Search each line of the data for the word "class"; copy every line where it is found.
- - - - - - -
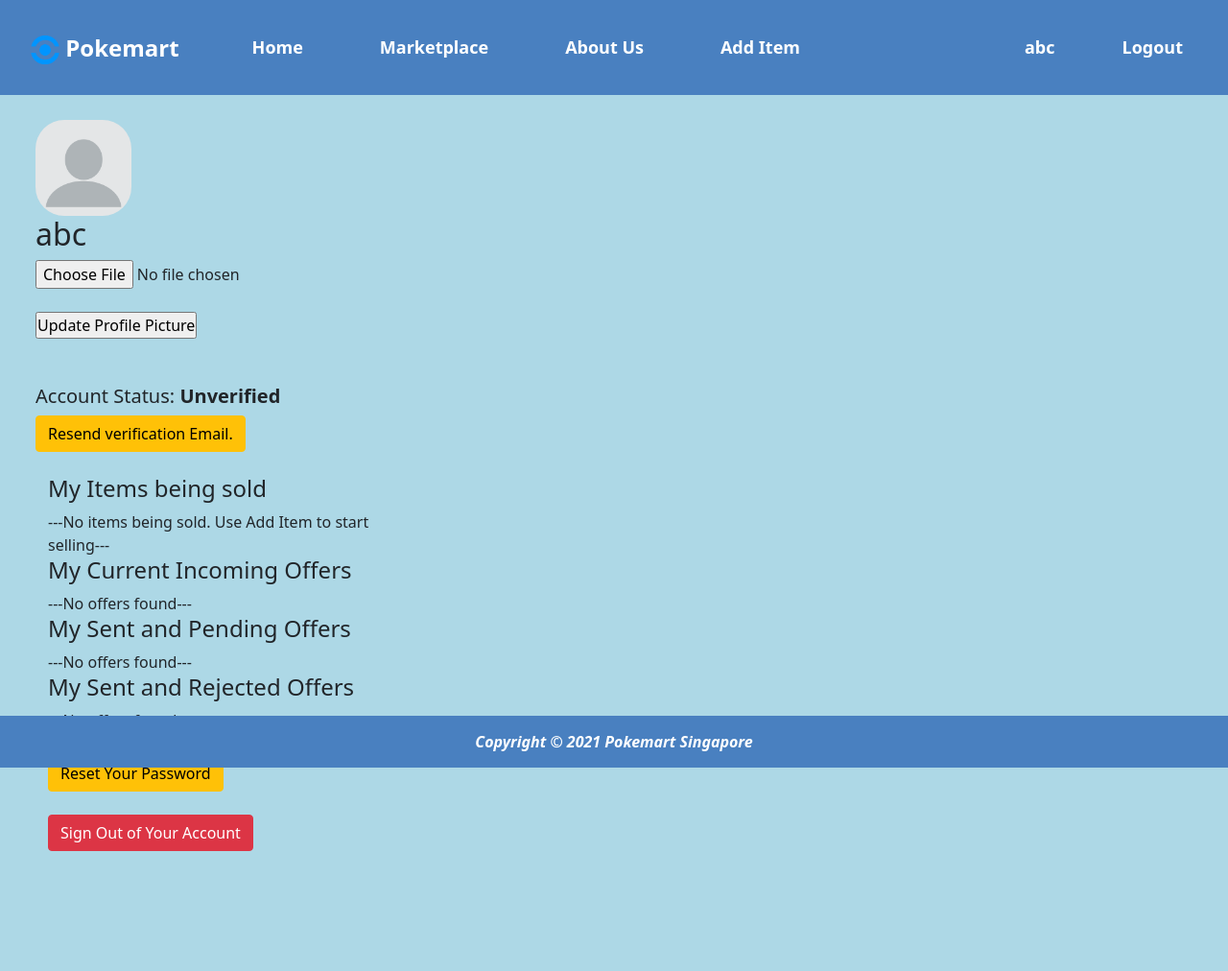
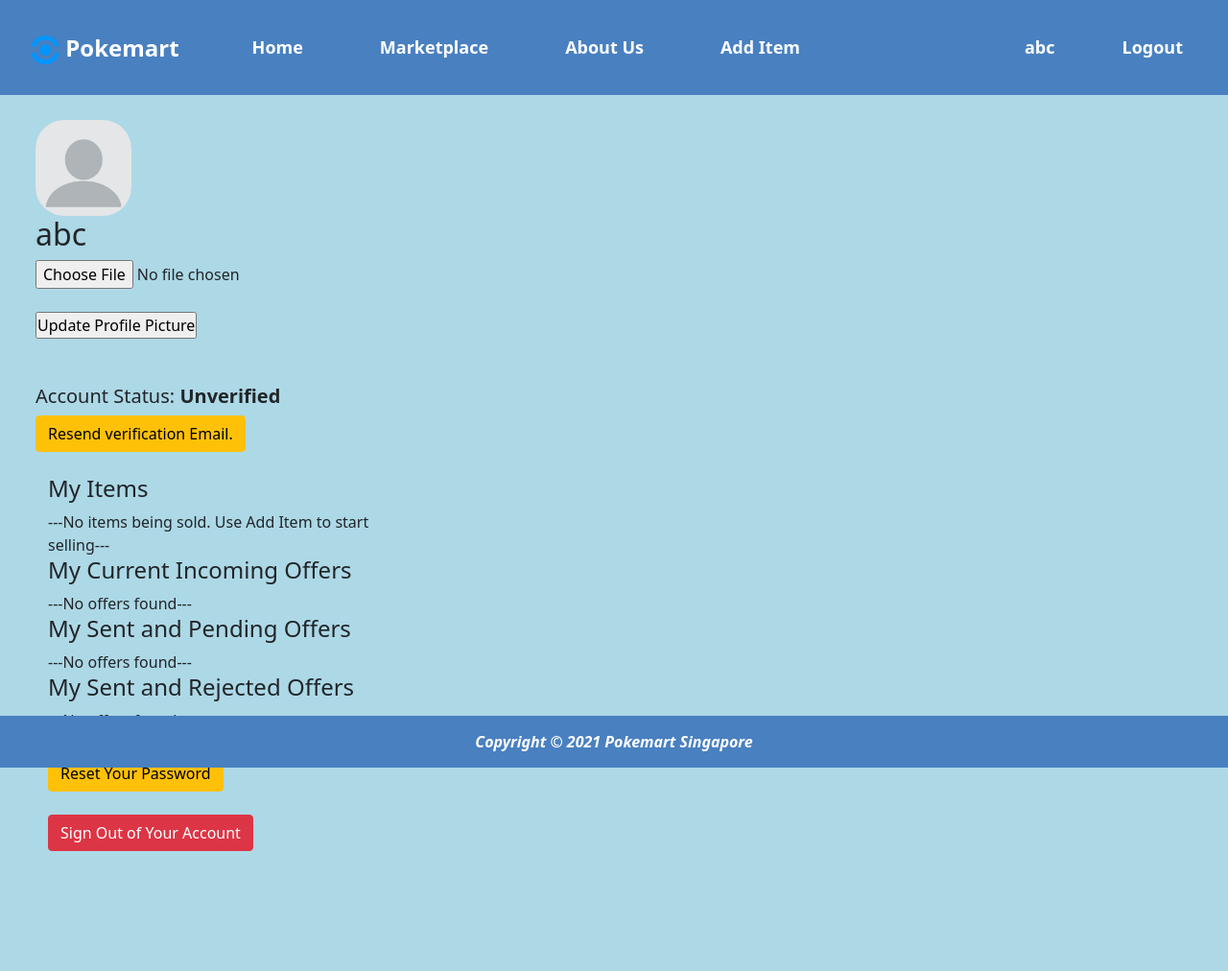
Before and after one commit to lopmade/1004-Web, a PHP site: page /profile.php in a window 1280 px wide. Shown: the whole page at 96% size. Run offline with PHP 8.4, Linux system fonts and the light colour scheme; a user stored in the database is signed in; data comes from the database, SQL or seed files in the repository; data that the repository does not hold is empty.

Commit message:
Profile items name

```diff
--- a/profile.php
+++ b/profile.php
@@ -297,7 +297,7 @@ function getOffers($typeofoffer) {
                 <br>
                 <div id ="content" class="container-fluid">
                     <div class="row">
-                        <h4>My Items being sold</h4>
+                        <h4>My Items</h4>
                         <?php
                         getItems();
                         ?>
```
- - - - - - -
RESPONSE BOX
                 <div id ="content" class="container-fluid">
                     <div class="row">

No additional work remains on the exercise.